Create Your Twitter App
Give Your App Permission to Write
Then make your app read/write. You won’t be able to tweet unless you give it permission to write. Newly created apps are read-only by default. Click on the settings tab and scroll down until you see this…
…then make sure that Read and Write is selected. Then click “Update this twitter application’s settings“.
Install Tweepy (if you haven’t already)
Now We’re Ready to Code
A lot of our code from last time can be re-used.
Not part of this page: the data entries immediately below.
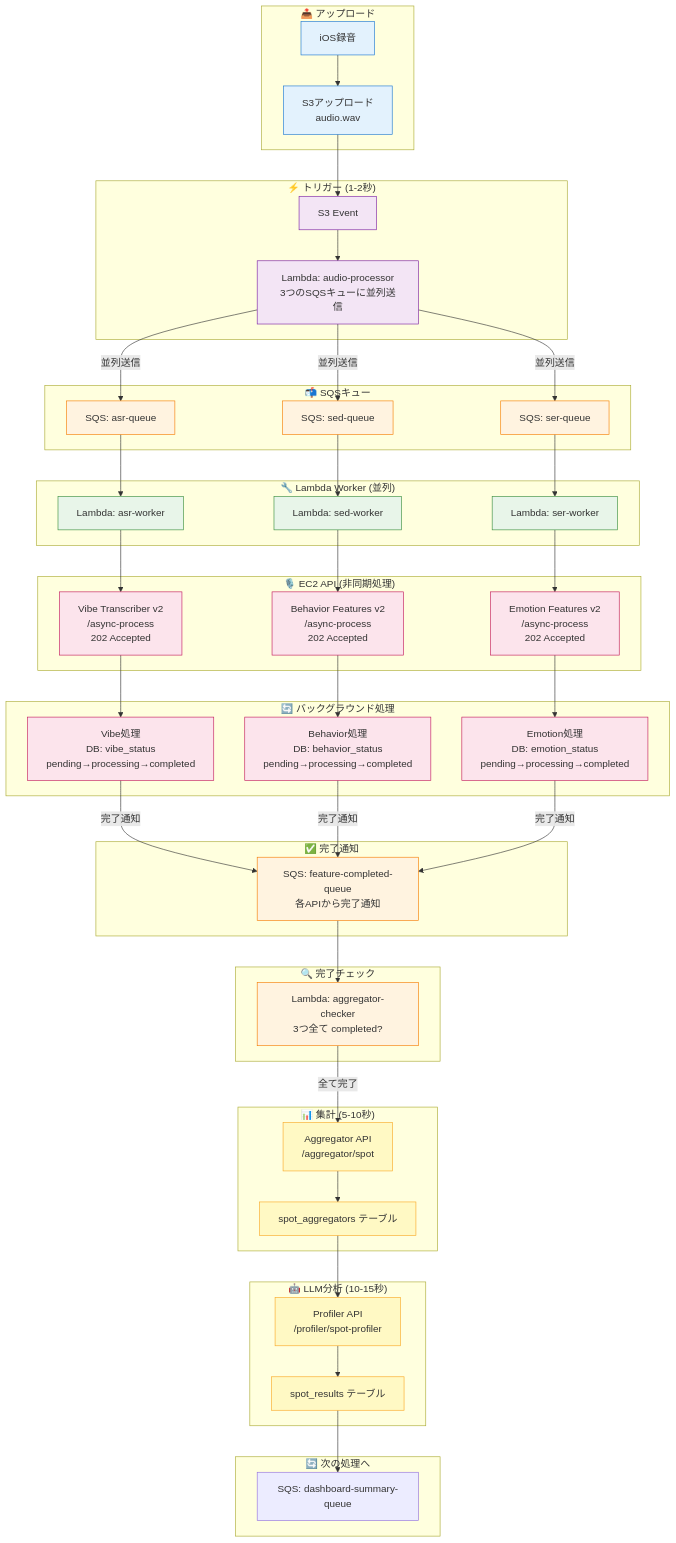
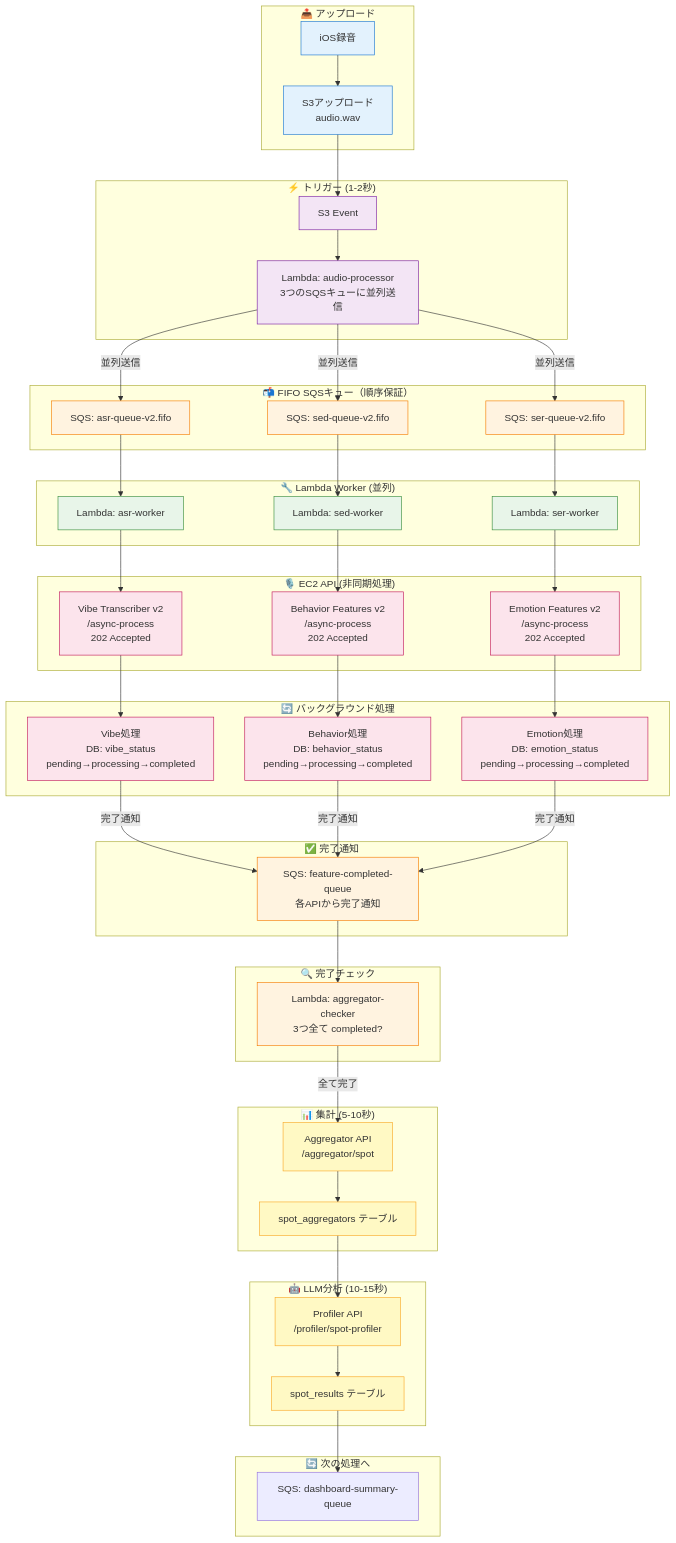
The first of 3 diagrams in docs/PROCESSING_ARCHITECTURE.md (hey-watchme/server-configs), drawn with Mermaid before and after one commit. The commit also changed other lines of this file and 2 other files, not shown here.

```diff
--- a/docs/PROCESSING_ARCHITECTURE.md
+++ b/docs/PROCESSING_ARCHITECTURE.md
@@ -57,10 +57,10 @@
         D[Lambda: audio-processor<br/>3つのSQSキューに並列送信]
     end
 
-    subgraph Queue["📬 SQSキュー"]
-        E1[SQS: asr-queue]
-        E2[SQS: sed-queue]
-        E3[SQS: ser-queue]
+    subgraph Queue["📬 FIFO SQSキュー（順序保証）"]
+        E1[SQS: asr-queue-v2.fifo]
+        E2[SQS: sed-queue-v2.fifo]
+        E3[SQS: ser-queue-v2.fifo]
     end
 
     subgraph Worker["🔧 Lambda Worker (並列)"]
```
But if you’ve created a new app, or changed the permissions on an old one, you might have to create new ‘Access tokens’.
The main new tweepy function we’re using is…
tweet_text is the text we type in at the time of running the program (in quotes)
update_status() is the function to post a tweet in tweepy.
The first 17 lines set up authorisation. Pretty much the same as before, but we’ve added
import sys to help us with the command line input arguments.
19-20 pulls in the command line text (if any) to tweet
22-23 provides a ‘default’ tweet in case no text was entered
25 checks the tweet text isn’t too long
26 sends the tweet
27-28 if the entered tweet is too long it warns you and nothing is sent
#!/usr/bin/env python2.7 # tweet.py by Alex Eames http://raspi.tv/?p=5908 import tweepy import sys # Consumer keys and access tokens, used for OAuth consumer_key = 'type in your consumer key here' consumer_secret = 'type in your consumer secret here' access_token = 'type in your access token here' access_token_secret = 'type in your access token secret here' # OAuth process, using the keys and tokens auth = tweepy.OAuthHandler(consumer_key, consumer_secret) auth.set_access_token(access_token, access_token_secret) # Creation of the actual interface, using authentication api = tweepy.API(auth) if len(sys.argv) >= 2: tweet_text = sys.argv else: tweet_text = "Still messing about with tweepy and twitter API. :)" if len(tweet_text) <= 140: api.update_status(tweet_text) else: print "tweet not sent. Too long. 140 chars Max."
I called the program tweet.py and made it executable with
chmod +x tweet.py
then ran it with...
./tweet.py "This is a test tweet using a Python program. :) ===>"
If you run it this way, the
sys.argv will work correctly.
If you prefer to run it as...
python tweet.py, you'll need to change
sys.argv in line 19.
Note that I put the whole tweet in quotes. If you don't do that, Python treats each word as a separate command line 'argument'. Also note, that if you use single quotes and your tweet text includes an apostrophe, it'll get all messed up. (i.e. your tweet will be shortened).
Trying without a tweet...
...gives you this...
Next time we'll do something more advanced and interesting with the 'default' settings, so something else will happen if we type no tweet text. We'll take some information from somewhere and tweet about it. Click here to go there now.